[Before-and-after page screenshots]
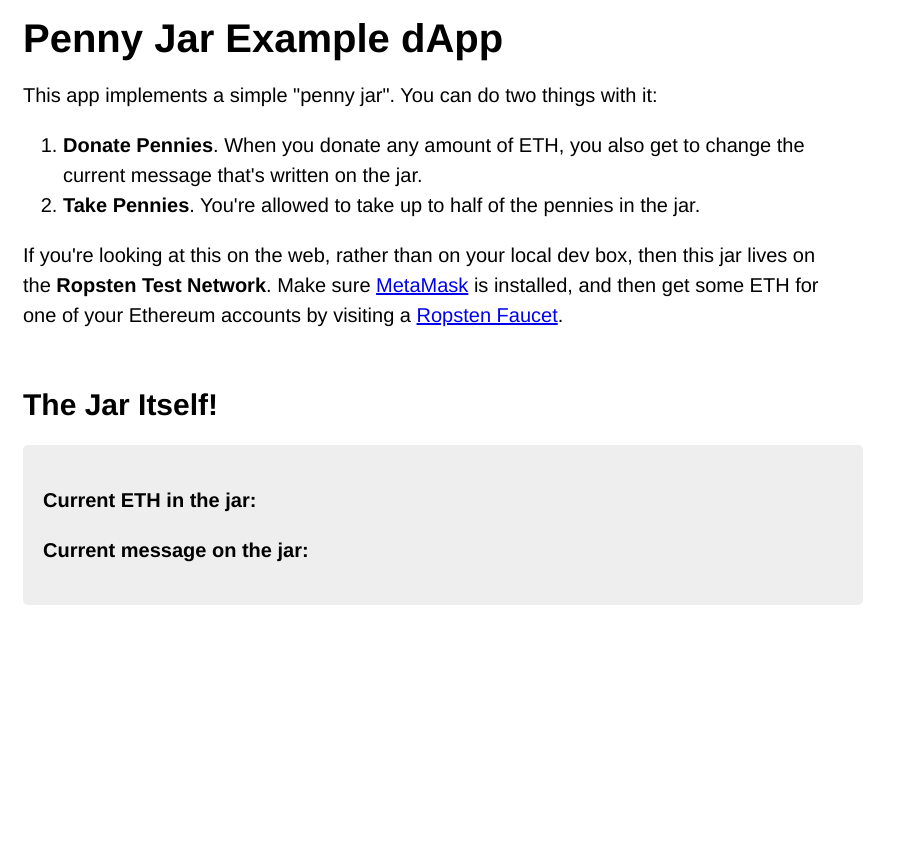
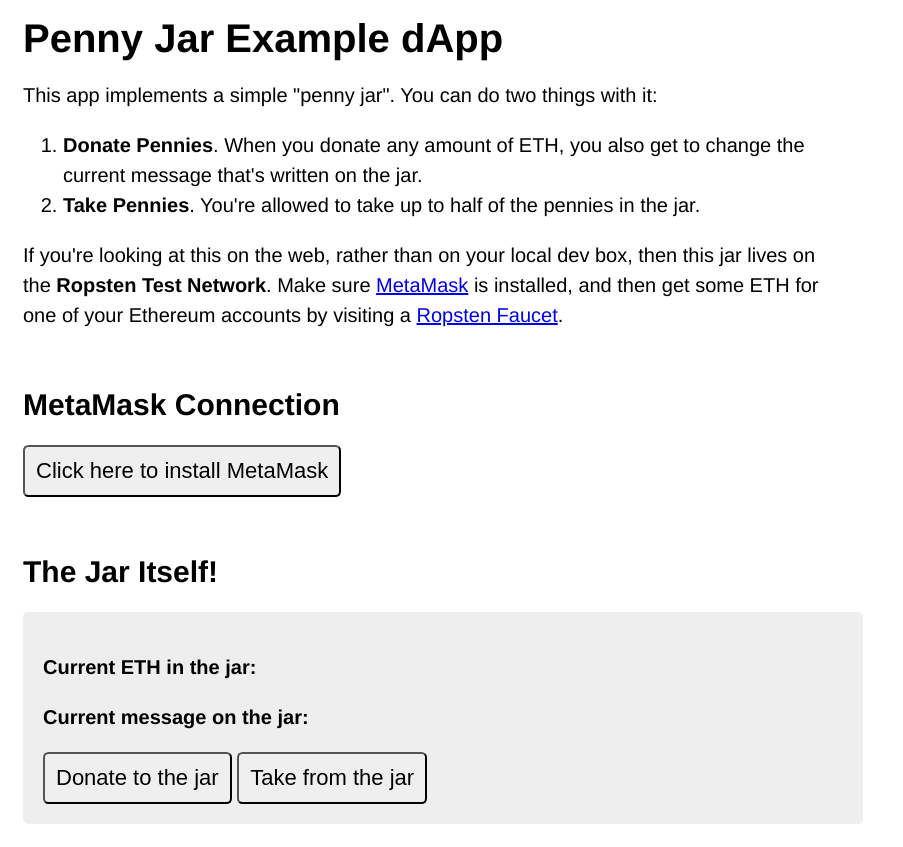
Before and after one commit to Crypto-Playground/crypto-playground, a website with bundled scripts: page penny/public/index.html in a window 1280 px wide. Shown: the whole page, without its empty margins (0-903 px from the left). Before the commit the page ends 800 px from the top, so only its background shows below. Built offline with nearby package versions, Linux system fonts and the light colour scheme.

Commit message:
WIP: metamask connection

```diff
--- a/package.json
+++ b/package.json
@@ -6,7 +6,9 @@
   "scripts": {
     "test:penny": "cd penny && npx hardhat test",
     "build:penny": "echo \"TODO dave\"",
-    "dev:penny": "cd penny && npx esbuild src/penny.ts --servedir=public --outdir=public/js --bundle"
+    "dev:penny:web": "cd penny && npx esbuild src/penny.ts --servedir=public --outdir=public/js --bundle",
+    "dev:penny:chain": "cd penny && npx hardhat node",
+    "dev:penny:deploy": "cd penny && npx hardhat script ./scripts/deploy-penny-jar.ts --network localhost"
   },
   "author": "Dave Peck <davepeck@davepeck.org>",
   "license": "MIT",
--- a/penny/public/index.html
+++ b/penny/public/index.html
@@ -22,6 +22,17 @@
         background-color: #eee;
         max-width: 800px;
         padding: 1em;
+      }
+
+      button {
+        cursor: pointer;
+        font-size: 1.1em;
+        padding: 0.5em;
+        border-radius: 0.25em;
+      }
+
+      button:hover {
+        background-color: #ccc;
       }
     </style>
   </head>
@@ -53,6 +64,10 @@
       </p>
     </div>
 
+    <h2>MetaMask Connection</h2>
+
+    <button id="connect"></button>
+
     <h2>The Jar Itself!</h2>
 
     <div id="jar">
@@ -60,6 +75,8 @@
       <p>
         <b>Current message on the jar:</b>&nbsp;<span id="jar-message"></span>
       </p>
+      <button id="donate">Donate to the jar</button>
+      <button id="take">Take from the jar</button>
     </div>
 
     <script src="./js/penny.js"></script>
--- a/penny/src/penny.ts
+++ b/penny/src/penny.ts
@@ -1,8 +1,12 @@
-class PennyJarFrontend {
-  run() {
-    console.log("I am running!");
-  }
-}
+const connectButton = document.getElementById("connect") as HTMLButtonElement;
+const donateButton = document.getElementById("donate") as HTMLButtonElement;
+const takeButton = document.getElementById("take") as HTMLButtonElement;
 
-const frontend: PennyJarFrontend = new PennyJarFrontend();
-frontend.run();
+const isMetaMaskInstalled = () => {
+  const { ethereum } = window as { ethereum?: { isMetaMask: boolean } };
+  return Boolean(ethereum?.isMetaMask);
+};
+
+connectButton.innerText = isMetaMaskInstalled()
+  ? "Connect with MetaMask"
+  : "Click here to install MetaMask";
```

Exercise description: Count of lines in the data above that contain the string "connectButton": give this number and no other words.

Response to this exercise: 2